Tetanus Immune Globulin (TIG) consists of human antibodies derived from healthy donors used for the treatment of tetanus disease and tetanus post-exposure prophylaxis. Provides passive immunity towards tetanus by neutralizing unbound toxins produced by Clostridium tetani (tetanus toxin or tetanospasmin). It improves survival and is considered to be standard treatment.
Tetanus prophylaxis based on patient’s history of tetanus immunization and wound characteristics:
*Tetanus-prone wounds: >6 hours, >1cm depth, high risk of contamination mechanism of injury (missile, crush, burn, frostbite, agriculture-related injuries), presence of devitalized tissue, presence of contaminants (dirt, saliva, etc)
Tetanus treatment: The actual recommended dose is 500 IU IM with part of the dose infiltrated around the source wound (1; CDC 2020). Classically the sugested dose of 3000-6000 Units IM, with part of the dose infiltrated around the wound, derived from limited data from 1960-1980s studies (3; Nation 1965). HyperTET™ 2020 label for active tetanus refers that the “dosage should be adjusted according to the severity of the infection”.
Tetanus prophylaxis: 250 Units IM*.
*FDA Approved in 1957
<7 years: 4 IU/kg.
>7 years: 250 IU IM.
Tetanus Treatment: 500 IU IM recommended (1; CDC 2020). Very limited data.
Renal, hepatic, geriatric or other adjustments
No adjustments needed.
Dosage Forms: US
HyperTET™ S/D: 250 units/mL (1ml), injectable, only intramuscular administration.
Frequency not defined:
Central nervous system: increased body temperature.
Local: Local soreness at injection site, pain at injection site, tenderness at injection site
<1%, postmarketing, and/or case reports: Anaphylactic shock, angioedema, nephrotic syndrome.
Product of human plasma, may potentially contain infectious agents which could transmit disease. Screening of donors, as well as testing and/or inactivation or removal of certain viruses, reduces the risk. Infections thought to be transmitted by this product should be reported to the manufacturer.
Use with caution in individuals who have experienced allergic or other adverse effects secondary to other immunoglobulin-containing products.
Pregnancy Risk Factor and Lactation
Pregnancy Risk Factor Category C.
Animal reproduction and human pregnancy studies have not been conducted.
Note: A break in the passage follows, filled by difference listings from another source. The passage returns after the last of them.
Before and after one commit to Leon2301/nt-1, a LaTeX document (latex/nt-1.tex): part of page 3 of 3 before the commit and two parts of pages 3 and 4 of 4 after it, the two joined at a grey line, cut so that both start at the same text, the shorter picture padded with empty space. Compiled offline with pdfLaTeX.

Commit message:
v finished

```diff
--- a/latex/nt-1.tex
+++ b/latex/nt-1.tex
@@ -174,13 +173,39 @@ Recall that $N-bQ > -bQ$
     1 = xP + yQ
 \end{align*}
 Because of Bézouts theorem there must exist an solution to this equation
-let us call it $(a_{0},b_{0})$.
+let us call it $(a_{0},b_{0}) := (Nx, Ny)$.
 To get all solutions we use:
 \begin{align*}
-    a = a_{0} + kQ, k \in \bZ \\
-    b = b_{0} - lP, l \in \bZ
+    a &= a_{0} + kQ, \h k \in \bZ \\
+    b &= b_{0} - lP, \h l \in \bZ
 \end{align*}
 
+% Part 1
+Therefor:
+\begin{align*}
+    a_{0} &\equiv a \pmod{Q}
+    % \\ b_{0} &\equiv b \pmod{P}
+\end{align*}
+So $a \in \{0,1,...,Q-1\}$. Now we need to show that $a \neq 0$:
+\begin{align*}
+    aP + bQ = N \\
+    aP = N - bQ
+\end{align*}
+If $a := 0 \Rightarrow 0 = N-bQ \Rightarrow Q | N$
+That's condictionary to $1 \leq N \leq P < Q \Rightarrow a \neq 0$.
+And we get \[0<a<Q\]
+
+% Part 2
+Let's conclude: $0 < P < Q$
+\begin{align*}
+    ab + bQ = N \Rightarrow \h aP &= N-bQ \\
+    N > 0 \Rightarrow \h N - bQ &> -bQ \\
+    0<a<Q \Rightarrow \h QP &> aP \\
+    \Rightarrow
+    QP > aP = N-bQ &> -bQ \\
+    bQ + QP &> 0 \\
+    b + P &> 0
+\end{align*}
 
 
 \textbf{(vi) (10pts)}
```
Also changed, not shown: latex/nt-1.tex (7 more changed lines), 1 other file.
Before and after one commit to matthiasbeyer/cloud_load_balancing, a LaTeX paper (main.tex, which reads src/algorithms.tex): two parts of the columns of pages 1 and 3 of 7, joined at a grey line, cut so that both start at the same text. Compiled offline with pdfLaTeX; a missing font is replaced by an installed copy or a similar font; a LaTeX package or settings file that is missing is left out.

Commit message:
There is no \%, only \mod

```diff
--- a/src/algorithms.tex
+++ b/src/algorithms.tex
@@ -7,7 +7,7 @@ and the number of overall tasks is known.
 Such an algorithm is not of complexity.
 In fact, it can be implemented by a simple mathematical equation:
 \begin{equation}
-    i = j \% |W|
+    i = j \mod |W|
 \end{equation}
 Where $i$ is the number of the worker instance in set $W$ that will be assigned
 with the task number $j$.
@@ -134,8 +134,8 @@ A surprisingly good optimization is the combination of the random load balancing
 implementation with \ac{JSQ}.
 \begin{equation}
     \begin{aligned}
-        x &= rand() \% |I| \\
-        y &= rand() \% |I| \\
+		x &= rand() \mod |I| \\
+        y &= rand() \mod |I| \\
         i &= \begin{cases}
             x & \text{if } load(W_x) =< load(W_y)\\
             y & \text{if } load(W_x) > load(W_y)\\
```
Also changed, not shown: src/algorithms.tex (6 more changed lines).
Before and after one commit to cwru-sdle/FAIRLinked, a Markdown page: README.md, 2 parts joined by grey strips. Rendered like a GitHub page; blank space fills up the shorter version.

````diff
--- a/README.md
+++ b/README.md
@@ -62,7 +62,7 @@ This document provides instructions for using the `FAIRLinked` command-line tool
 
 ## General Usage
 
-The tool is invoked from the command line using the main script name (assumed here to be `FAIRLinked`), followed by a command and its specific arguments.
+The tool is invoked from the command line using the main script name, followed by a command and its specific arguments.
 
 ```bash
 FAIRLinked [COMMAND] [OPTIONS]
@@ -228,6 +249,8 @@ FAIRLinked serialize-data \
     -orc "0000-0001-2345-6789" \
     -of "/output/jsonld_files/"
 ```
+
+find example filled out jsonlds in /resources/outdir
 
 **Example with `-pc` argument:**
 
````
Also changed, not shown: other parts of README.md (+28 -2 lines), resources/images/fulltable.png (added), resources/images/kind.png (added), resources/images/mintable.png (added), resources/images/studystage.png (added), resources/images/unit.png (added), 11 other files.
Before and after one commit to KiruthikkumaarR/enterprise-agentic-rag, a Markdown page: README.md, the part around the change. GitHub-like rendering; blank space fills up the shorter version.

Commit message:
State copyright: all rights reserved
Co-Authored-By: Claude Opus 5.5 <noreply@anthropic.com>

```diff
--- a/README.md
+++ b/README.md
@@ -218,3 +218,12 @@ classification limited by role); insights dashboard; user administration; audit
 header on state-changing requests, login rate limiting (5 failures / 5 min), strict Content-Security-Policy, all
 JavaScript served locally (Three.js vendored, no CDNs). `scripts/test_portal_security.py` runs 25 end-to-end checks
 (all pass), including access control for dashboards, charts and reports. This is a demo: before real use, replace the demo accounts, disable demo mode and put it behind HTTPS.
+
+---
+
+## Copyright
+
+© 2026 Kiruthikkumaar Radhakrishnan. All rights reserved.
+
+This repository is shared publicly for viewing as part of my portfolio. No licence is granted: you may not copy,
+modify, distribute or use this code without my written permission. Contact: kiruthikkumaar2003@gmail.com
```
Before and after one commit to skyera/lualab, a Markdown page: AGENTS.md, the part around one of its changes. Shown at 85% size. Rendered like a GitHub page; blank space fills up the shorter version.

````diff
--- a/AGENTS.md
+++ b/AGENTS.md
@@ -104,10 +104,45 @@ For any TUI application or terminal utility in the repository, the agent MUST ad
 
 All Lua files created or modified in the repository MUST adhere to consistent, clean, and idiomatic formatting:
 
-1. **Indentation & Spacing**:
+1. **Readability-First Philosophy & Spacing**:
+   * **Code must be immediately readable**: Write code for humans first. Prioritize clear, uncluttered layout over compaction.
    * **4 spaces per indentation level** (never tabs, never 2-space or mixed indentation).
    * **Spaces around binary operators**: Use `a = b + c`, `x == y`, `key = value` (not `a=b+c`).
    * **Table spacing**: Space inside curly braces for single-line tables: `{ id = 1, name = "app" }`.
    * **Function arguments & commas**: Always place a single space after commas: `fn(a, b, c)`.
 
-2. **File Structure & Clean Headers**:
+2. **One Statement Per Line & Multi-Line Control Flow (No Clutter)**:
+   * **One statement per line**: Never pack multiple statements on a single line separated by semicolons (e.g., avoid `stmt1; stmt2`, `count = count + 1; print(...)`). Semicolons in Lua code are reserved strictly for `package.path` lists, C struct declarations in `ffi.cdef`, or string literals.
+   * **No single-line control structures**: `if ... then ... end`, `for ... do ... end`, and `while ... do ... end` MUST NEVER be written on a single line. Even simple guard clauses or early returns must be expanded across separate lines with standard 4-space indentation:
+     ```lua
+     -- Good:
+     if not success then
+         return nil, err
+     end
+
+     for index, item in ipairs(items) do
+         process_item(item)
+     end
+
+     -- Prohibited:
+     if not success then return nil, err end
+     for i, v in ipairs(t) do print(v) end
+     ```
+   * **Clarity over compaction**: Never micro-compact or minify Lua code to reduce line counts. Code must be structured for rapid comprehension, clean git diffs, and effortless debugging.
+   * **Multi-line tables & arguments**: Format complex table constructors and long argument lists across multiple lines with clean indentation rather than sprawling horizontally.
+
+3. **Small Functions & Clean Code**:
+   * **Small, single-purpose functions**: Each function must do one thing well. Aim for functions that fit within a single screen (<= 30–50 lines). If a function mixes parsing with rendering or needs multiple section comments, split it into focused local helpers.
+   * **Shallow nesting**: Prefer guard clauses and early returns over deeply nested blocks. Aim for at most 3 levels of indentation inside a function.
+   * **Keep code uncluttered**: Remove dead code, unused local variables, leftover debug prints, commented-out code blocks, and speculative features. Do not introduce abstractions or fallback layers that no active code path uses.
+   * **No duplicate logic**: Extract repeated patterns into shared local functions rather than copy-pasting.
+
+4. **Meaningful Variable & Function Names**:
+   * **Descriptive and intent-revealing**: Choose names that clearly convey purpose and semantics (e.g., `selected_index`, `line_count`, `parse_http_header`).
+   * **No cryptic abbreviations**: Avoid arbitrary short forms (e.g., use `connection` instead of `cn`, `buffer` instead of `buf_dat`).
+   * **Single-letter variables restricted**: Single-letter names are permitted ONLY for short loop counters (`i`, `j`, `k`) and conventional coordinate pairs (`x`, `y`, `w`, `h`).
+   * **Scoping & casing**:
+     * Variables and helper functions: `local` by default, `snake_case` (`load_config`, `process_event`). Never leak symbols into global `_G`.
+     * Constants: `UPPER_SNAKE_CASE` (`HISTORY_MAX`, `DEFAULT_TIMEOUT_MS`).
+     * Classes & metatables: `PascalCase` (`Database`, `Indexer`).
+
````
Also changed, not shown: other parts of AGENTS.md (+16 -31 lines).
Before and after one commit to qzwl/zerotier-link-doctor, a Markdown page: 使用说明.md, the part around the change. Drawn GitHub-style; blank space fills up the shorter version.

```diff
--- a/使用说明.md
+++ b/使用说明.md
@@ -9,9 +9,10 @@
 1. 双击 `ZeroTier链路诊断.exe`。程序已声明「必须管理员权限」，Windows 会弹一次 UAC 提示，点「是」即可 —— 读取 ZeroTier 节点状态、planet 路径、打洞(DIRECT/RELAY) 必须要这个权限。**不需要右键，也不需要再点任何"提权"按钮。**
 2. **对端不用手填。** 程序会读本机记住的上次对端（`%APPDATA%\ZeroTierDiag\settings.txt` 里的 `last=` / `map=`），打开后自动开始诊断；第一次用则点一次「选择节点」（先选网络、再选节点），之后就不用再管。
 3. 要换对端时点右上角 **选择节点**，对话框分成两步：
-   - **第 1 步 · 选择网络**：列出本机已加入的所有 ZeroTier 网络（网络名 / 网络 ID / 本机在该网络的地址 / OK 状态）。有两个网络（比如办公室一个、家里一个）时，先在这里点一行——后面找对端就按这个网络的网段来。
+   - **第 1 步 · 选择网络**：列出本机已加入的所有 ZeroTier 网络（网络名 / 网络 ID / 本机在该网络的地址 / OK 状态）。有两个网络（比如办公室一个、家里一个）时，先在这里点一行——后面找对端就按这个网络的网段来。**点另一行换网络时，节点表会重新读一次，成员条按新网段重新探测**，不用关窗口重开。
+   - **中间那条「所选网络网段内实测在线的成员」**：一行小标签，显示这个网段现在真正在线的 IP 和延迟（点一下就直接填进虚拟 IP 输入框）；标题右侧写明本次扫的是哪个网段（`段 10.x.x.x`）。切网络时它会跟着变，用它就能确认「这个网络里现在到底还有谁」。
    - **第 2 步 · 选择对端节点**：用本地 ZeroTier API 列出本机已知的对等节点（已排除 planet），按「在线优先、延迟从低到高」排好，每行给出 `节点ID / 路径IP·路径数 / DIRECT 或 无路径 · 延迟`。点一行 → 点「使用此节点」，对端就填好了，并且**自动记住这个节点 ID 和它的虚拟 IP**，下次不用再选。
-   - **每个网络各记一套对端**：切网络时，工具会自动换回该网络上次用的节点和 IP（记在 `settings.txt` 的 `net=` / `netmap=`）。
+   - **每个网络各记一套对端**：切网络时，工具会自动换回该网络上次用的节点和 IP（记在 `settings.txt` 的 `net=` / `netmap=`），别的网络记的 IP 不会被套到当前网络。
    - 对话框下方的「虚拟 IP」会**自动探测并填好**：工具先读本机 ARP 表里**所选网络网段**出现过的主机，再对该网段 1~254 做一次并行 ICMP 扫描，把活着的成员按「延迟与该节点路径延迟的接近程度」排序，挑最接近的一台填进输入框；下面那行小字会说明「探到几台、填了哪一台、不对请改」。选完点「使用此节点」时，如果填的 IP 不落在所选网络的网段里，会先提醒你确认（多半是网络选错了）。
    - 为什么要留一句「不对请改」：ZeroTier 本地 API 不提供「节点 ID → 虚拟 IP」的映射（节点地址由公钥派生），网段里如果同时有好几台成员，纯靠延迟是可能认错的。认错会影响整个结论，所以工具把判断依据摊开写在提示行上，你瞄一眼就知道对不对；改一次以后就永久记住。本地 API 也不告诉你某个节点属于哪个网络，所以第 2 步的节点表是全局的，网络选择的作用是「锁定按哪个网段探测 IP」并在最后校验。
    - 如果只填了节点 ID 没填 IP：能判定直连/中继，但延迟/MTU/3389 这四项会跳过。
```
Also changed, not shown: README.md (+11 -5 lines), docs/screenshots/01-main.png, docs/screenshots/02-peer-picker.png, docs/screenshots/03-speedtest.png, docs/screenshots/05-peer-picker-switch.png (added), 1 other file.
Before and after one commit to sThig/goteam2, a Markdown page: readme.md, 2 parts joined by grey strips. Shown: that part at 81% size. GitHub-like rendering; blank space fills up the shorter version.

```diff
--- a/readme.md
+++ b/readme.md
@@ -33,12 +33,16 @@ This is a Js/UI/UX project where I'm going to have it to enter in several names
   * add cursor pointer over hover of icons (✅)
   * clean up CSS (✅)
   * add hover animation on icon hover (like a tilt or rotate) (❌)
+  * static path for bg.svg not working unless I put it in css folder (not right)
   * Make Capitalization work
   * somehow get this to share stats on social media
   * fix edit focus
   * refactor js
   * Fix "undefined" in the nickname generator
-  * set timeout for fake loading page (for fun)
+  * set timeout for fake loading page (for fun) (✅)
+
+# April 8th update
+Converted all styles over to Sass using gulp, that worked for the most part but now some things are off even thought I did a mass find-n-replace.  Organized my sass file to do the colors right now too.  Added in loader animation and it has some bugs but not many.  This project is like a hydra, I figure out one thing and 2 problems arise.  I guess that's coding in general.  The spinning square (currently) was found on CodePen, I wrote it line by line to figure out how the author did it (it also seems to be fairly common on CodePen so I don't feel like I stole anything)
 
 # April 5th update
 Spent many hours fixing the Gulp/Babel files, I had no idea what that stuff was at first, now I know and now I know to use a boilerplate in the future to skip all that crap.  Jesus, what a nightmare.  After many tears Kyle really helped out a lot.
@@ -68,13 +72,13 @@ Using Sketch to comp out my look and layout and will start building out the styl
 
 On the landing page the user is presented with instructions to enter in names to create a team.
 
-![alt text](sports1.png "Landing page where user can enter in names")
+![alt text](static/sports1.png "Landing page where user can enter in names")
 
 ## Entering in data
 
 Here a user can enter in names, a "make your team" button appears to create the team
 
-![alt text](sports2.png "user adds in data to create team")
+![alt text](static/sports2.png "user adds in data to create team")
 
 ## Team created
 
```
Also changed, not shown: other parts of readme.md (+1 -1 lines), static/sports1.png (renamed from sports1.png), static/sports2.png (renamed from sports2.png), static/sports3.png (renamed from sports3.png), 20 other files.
The CDC recommends Tetanus Immune Globulin and tetanus toxoid containing vaccine as part of the standard wound management to prevent tetanus in pregnant women.
Lactation: very low risk, safe. Minimal risk for breastfeeding and infant. The secretion of immunoglobulin into breast milk may help to transfer passive immunization to the child.
Half-life elimination: individuals with normal IgG concentration: ~23 days
Time to peak, plasma: IgG concentration: IM: ~2 days
Major drug interactions
Monitor closely the administration of live vaccines: adenovirus type 4 and 7, BCG, measles (rubeola), measles-mumps-rubella, measles-mumps-rubella-varicella, varicella virus, rubella, smallpox. As tetanus immune globulin decreases their effect. Separate any by 3 months (NIH 2020).
Centers for Disease Control and Prevention (CDC), Epidemiology and Prevention of Vaccine-Preventable Diseases. Tejpratap S.P. Tiwari, MD; Pedro L. Moro, MD, MPH; and Anna M. Acosta, MD. Chapter 21: Tetanus. Updated December 2020. Visited in June 2021.
Yen LMM, Thwaites CLU. Tetanus. Lancet. 2019 Apr 20;393(10181):1657-68. doi:10.1016/S0140-6736(18)33131-3.
Nation NS, Pierce NF, Adler SJ, Chinnock RF, Wehrle PF: Tetanus: the use of human hyperimmune globulin in treatment. Calif Med 1963; 98: pp. 305-307.
NIH (National Institutes of Health). DailyMed. Label: HyperTET™ (Tetanus Immune Globuline - human injection), updated December 2020.
WHO/UNICEF. Breastfeeding and Maternal Medication Recommendations for Drugs in the Eleventh WHO Model List of Essential Drugs. Department of Child and Adolescent Health and Development, 2002.